Your task is to filter the data below down to the lines holding "print".

Change detection outputs:
<<<<
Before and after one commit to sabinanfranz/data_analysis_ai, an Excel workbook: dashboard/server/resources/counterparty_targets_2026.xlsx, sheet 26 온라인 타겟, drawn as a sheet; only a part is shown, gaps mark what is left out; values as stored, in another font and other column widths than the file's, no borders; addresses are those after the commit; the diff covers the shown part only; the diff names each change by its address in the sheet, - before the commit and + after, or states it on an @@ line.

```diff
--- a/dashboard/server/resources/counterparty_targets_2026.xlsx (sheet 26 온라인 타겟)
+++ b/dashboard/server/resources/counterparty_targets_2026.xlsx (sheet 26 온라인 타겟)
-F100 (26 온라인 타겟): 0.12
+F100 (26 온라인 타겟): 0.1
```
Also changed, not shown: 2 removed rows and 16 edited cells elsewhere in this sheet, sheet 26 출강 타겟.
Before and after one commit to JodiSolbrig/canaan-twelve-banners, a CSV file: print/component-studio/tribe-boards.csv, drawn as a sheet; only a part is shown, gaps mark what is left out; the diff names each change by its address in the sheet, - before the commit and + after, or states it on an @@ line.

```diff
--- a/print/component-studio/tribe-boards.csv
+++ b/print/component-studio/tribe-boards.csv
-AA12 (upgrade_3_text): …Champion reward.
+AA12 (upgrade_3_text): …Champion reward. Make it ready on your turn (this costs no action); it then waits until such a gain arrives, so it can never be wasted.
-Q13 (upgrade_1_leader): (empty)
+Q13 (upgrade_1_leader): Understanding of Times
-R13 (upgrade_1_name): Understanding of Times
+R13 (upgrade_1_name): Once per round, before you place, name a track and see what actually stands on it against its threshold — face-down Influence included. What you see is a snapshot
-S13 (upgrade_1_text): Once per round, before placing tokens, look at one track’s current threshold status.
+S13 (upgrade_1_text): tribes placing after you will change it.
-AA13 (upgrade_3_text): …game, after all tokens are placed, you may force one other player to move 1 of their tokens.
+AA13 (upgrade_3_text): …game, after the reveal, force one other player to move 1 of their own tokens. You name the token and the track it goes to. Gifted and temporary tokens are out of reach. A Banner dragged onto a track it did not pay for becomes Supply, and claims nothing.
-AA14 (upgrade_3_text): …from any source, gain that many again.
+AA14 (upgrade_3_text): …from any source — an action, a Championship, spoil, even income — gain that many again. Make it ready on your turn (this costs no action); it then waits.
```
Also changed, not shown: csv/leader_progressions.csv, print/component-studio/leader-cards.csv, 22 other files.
>>>>
→ Exercise solution
Before and after one commit to JodiSolbrig/canaan-twelve-banners, a CSV file: print/component-studio/tribe-boards.csv, drawn as a sheet; only a part is shown, gaps mark what is left out; the diff names each change by its address in the sheet, - before the commit and + after, or states it on an @@ line.
--- a/print/component-studio/tribe-boards.csv
+++ b/print/component-studio/tribe-boards.csv
Also changed, not shown: csv/leader_progressions.csv, print/component-studio/leader-cards.csv, 22 other files.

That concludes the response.